[Detected change data]
Segment Open
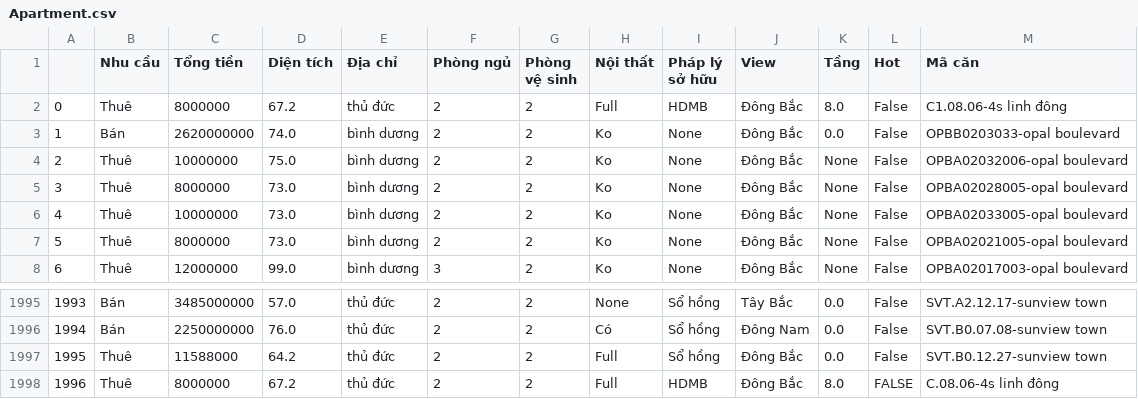
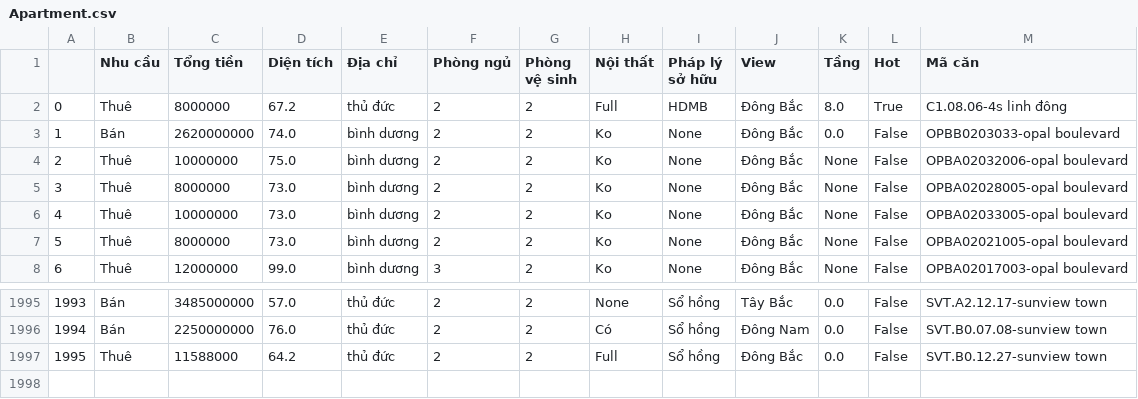
Before and after one commit to hieu28022000/Recommender, a CSV file: dataset/Apartment.csv, drawn as a sheet; only a part is shown, gaps mark what is left out.

```diff
--- a/dataset/Apartment.csv
+++ b/dataset/Apartment.csv
@@ -1,3 +1,3 @@
 ,Nhu cầu,Tổng tiền,Diện tích,Địa chỉ,Phòng ngủ,Phòng vệ sinh,Nội thất,Pháp lý sở hữu,View,Tầng,Hot,Mã căn
-0,Thuê,8000000,67.2,thủ đức,2,2,Full,HDMB,Đông Bắc,8.0,False,C1.08.06-4s linh đông
+0,Thuê,8000000,67.2,thủ đức,2,2,Full,HDMB,Đông Bắc,8.0,True,C1.08.06-4s linh đông
 1,Bán,2620000000,74.0,bình dương,2,2,Ko,None,Đông Bắc,0.0,False,OPBB0203033-opal boulevard
@@ -1997,2 +1997 @@
 1995,Thuê,11588000,64.2,thủ đức,2,2,Full,Sổ hồng,Đông Bắc,0.0,False,SVT.B0.12.27-sunview town
-1996,Thuê,8000000,67.2,thủ đức,2,2,Full,HDMB,Đông Bắc,8.0,FALSE,C.08.06-4s linh đông
```
Also changed, not shown: 7 other files.
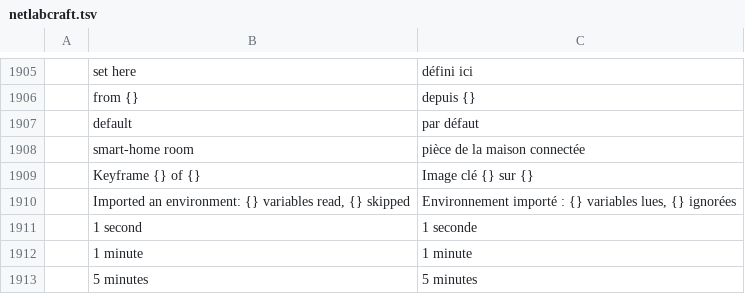
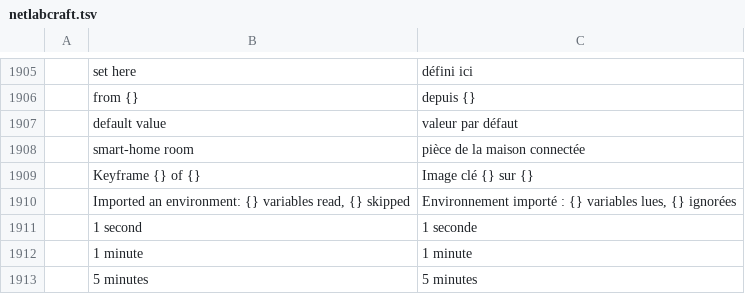
Before and after one commit to ayozetr/netlabcraft, a TSV file: locales/fr/netlabcraft.tsv, drawn as a sheet; only a part is shown, gaps mark what is left out; removed rows and columns are numbered as before the commit, all else as after; the diff names each change by its address in the sheet, - before the commit and + after, or states it on an @@ line.

Commit message:
Fix the Environments tests: translated place names, a clearer default tag, clickable legend rows
Co-authored-by: Aimarmndz <93106365+Aimarmndz@users.noreply.github.com>

```diff
--- a/locales/fr/netlabcraft.tsv
+++ b/locales/fr/netlabcraft.tsv
-row 1907:  | default | par défaut
+row 1907:  | default value | valeur par défaut
```
Also changed, not shown: locales/de/netlabcraft.tsv, locales/es/netlabcraft.tsv, 5 other files.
Segment Closed
• Task description
Output a faithful copy of the data, with each picture left out.

• Response
Before and after one commit to hieu28022000/Recommender, a CSV file: dataset/Apartment.csv, drawn as a sheet; only a part is shown, gaps mark what is left out.

```diff
--- a/dataset/Apartment.csv
+++ b/dataset/Apartment.csv
@@ -1,3 +1,3 @@
 ,Nhu cầu,Tổng tiền,Diện tích,Địa chỉ,Phòng ngủ,Phòng vệ sinh,Nội thất,Pháp lý sở hữu,View,Tầng,Hot,Mã căn
-0,Thuê,8000000,67.2,thủ đức,2,2,Full,HDMB,Đông Bắc,8.0,False,C1.08.06-4s linh đông
+0,Thuê,8000000,67.2,thủ đức,2,2,Full,HDMB,Đông Bắc,8.0,True,C1.08.06-4s linh đông
 1,Bán,2620000000,74.0,bình dương,2,2,Ko,None,Đông Bắc,0.0,False,OPBB0203033-opal boulevard
@@ -1997,2 +1997 @@
 1995,Thuê,11588000,64.2,thủ đức,2,2,Full,Sổ hồng,Đông Bắc,0.0,False,SVT.B0.12.27-sunview town
-1996,Thuê,8000000,67.2,thủ đức,2,2,Full,HDMB,Đông Bắc,8.0,FALSE,C.08.06-4s linh đông
```
Also changed, not shown: 7 other files.
Before and after one commit to ayozetr/netlabcraft, a TSV file: locales/fr/netlabcraft.tsv, drawn as a sheet; only a part is shown, gaps mark what is left out; removed rows and columns are numbered as before the commit, all else as after; the diff names each change by its address in the sheet, - before the commit and + after, or states it on an @@ line.

Commit message:
Fix the Environments tests: translated place names, a clearer default tag, clickable legend rows
Co-authored-by: Aimarmndz <93106365+Aimarmndz@users.noreply.github.com>

```diff
--- a/locales/fr/netlabcraft.tsv
+++ b/locales/fr/netlabcraft.tsv
-row 1907:  | default | par défaut
+row 1907:  | default value | valeur par défaut
```
Also changed, not shown: locales/de/netlabcraft.tsv, locales/es/netlabcraft.tsv, 5 other files.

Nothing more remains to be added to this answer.